For me, working on a play is an all consuming experience that requires all of my body, heart and mind. I live for those moments. It reminds me that I’m not just alive, but I’m living. I kind of don’t have a social life when I’m doing a play. I’m usually on a super clean diet and very solitary. It may sound bonkers to some, but it’s absolute bliss to me.
Working on a TV show is usually a little easier, but my first major TV show is one that’s basically a big budget Broadway play every episode. And I lived. On a normal show, you get multiple takes to do a scene and get your coverage and it’s very chopped up. But on ‘The Marvelous Mrs. Maisel’, a lot of our shots were ‘one shots’ and it’s basically pages and pages of a scene with a ton of actors that’s shot in a single take with very intricate and precise camera movement. Shoutout to our amazing camera crew led by Jim McConkey. There’s really no space to forget your blocking or flub a line or else we all have to start back at the beginning. That kind of process mimics what happens in a play, minus the chance to redo it if something goes wrong.
Would you love to return to theater or are you now fully set on working in TV and film?

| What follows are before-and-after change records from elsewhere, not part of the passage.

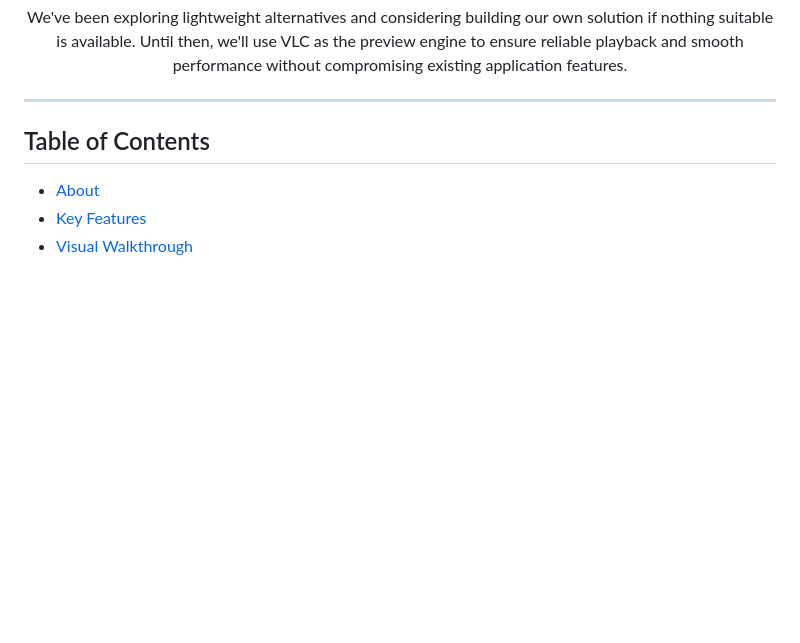
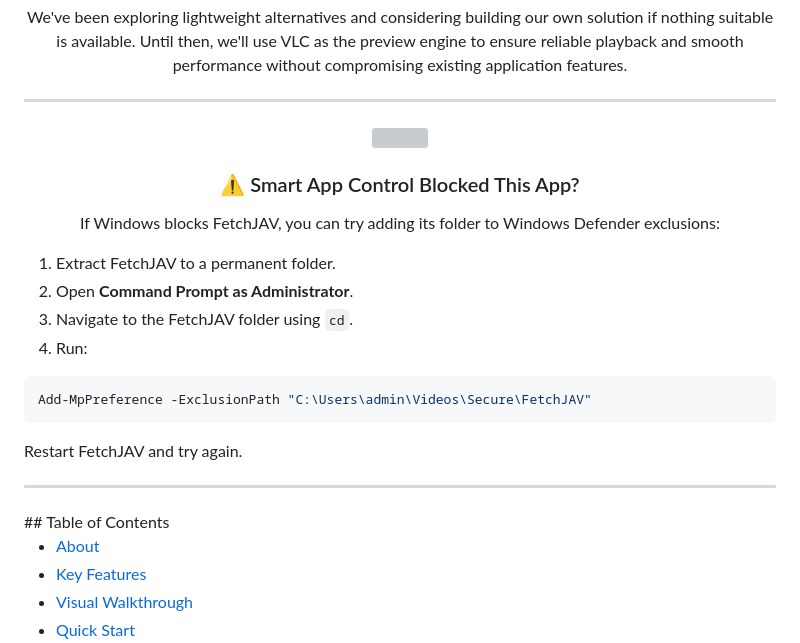
Before and after one commit to FetchJAV/FetchJAV_Public, a Markdown page: README.md, the part around the change. Rendered like a GitHub page; blank space fills up the shorter version; grey boxes are pictures that could not be loaded.

````diff
--- a/README.md
+++ b/README.md
@@ -40,7 +40,25 @@
   We've been exploring lightweight alternatives and considering building our own solution if nothing suitable is available. Until then, we'll use VLC as the preview engine to ensure reliable playback and smooth performance without compromising existing application features.
 </p>
 <hr>
+<p align="center" >
+<img src="https://github.com/FetchJAV/FetchJAV_Public/blob/main/img/UcP6qZq.png"  width="400"
+       height="324" ></p>
+<h3 align="center">
+  ⚠️ Smart App Control Blocked This App?
+</h3>
+<p align="center">If Windows blocks FetchJAV, you can try adding its folder to Windows Defender exclusions:</p>
 
+1. Extract FetchJAV to a permanent folder.
+2. Open **Command Prompt as Administrator**.
+3. Navigate to the FetchJAV folder using `cd`.
+4. Run:
+
+```powershell
+Add-MpPreference -ExclusionPath "C:\Users\admin\Videos\Secure\FetchJAV"
+```
+
+Restart FetchJAV and try again.
+<hr>
 ## Table of Contents
 
 - [About](#about)
````
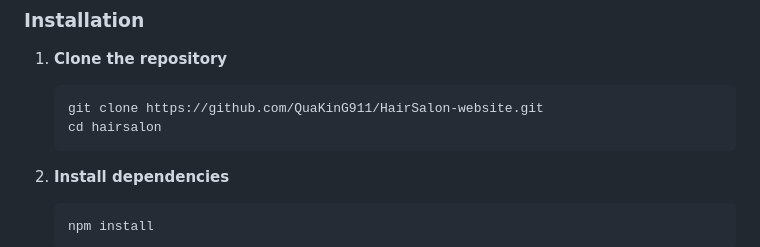
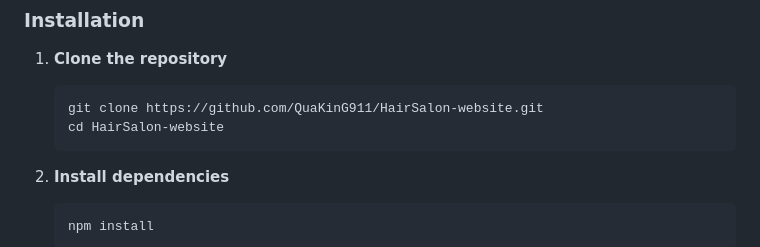
Before and after one commit to QuaKinG911/HairSalon-website, a Markdown page: README.md, the part around the change. Rendered like a GitHub page.

````diff
--- a/README.md
+++ b/README.md
@@ -57,7 +57,7 @@ Dedicated portals for every user type ensure a tailored experience:
 1. **Clone the repository**
    ```bash
    git clone https://github.com/QuaKinG911/HairSalon-website.git
-   cd hairsalon
+   cd HairSalon-website
    ```
 
 2. **Install dependencies**
````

I’m happiest when I’m acting. It doesn’t matter if I’m on a Broadway stage or on a television or movie set. As long as I’m getting paid to create a world and tell a story, I’m there.
Alfie, tell us more about your other upcoming projects that we will be able to see you in.
Once the writer’s strike have been resolved, we start shooting the first season of ‘Deli Boys’.
photography FRANCIS HILLS